Pittsburgh police said in an arrest affidavit made public early Sunday that Robert Gregory Bowers killed eight men and three women in the Tree of Life Synagogue before a tactical police team tracked him down and shot him.
A Pittsburgh police officer says in the warrant that Bowers was being treated for his injuries when he said Jews were "committing genocide to his people."
Bowers is charged with 11 counts of criminal homicide, six counts of aggravated assault and 13 counts of ethnic intimidation.
The police affidavit says calls began coming in to 911 just before 10 a.m. Saturday, reporting "they were being attacked."
A gunman who expressed hatred of Jews exploited a vulnerability common in so many houses of worship across the country — doors that are unlocked for worship — to target a Pittsburgh synagogue.
Officials say Robert Bowers was armed with a rifle and three handguns when he walked inside the Tree of Life synagogue during Sabbath services Saturday morning and opened fire, killing 11 people and wounding six in what is believed to be the deadliest attack on Jews in U.S. history.

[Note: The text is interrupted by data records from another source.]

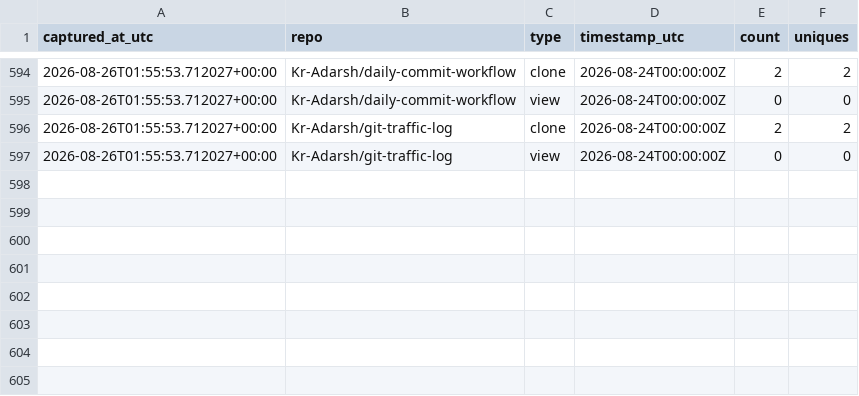
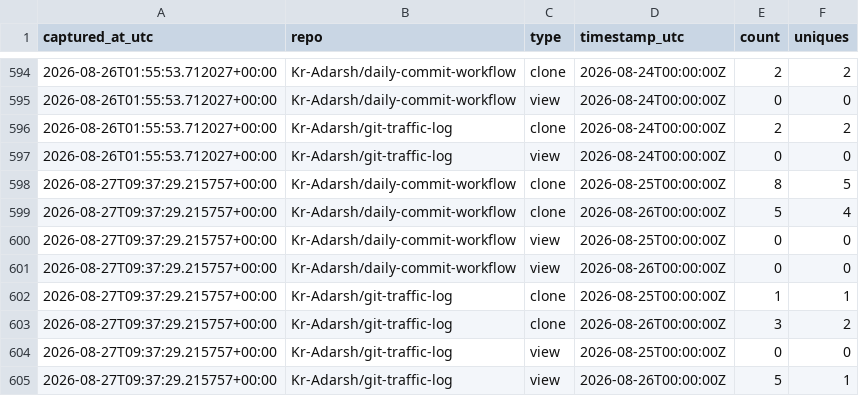
Before and after one commit to Kr-Adarsh/git-traffic-log, a CSV file: traffic/traffic_log.csv, drawn as a sheet; only a part is shown, gaps mark what is left out; the diff names each change by its address in the sheet, - before the commit and + after, or states it on an @@ line.

```diff
--- a/traffic/traffic_log.csv
+++ b/traffic/traffic_log.csv
+row 598: 2026-08-27T09:37:29.215757+00:00 | Kr-Adarsh/daily-commit-workflow | clone | 2026-08-25T00:00:00Z | 8 | 5
+row 599: 2026-08-27T09:37:29.215757+00:00 | Kr-Adarsh/daily-commit-workflow | clone | 2026-08-26T00:00:00Z | 5 | 4
+row 600: 2026-08-27T09:37:29.215757+00:00 | Kr-Adarsh/daily-commit-workflow | view | 2026-08-25T00:00:00Z | 0 | 0
+row 601: 2026-08-27T09:37:29.215757+00:00 | Kr-Adarsh/daily-commit-workflow | view | 2026-08-26T00:00:00Z | 0 | 0
+row 602: 2026-08-27T09:37:29.215757+00:00 | Kr-Adarsh/git-traffic-log | clone | 2026-08-25T00:00:00Z | 1 | 1
+row 603: 2026-08-27T09:37:29.215757+00:00 | Kr-Adarsh/git-traffic-log | clone | 2026-08-26T00:00:00Z | 3 | 2
+row 604: 2026-08-27T09:37:29.215757+00:00 | Kr-Adarsh/git-traffic-log | view | 2026-08-25T00:00:00Z | 0 | 0
+row 605: 2026-08-27T09:37:29.215757+00:00 | Kr-Adarsh/git-traffic-log | view | 2026-08-26T00:00:00Z | 5 | 1
```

Police swarmed the building and traded gunfire with the gunman, who was shot multiple times but survived.
Four police officers are among the wounded.
Bowers faces 29 federal counts, including weapons offenses and hate crimes.
Law enforcement officials plan to discuss the massacre at a news conference Sunday morning.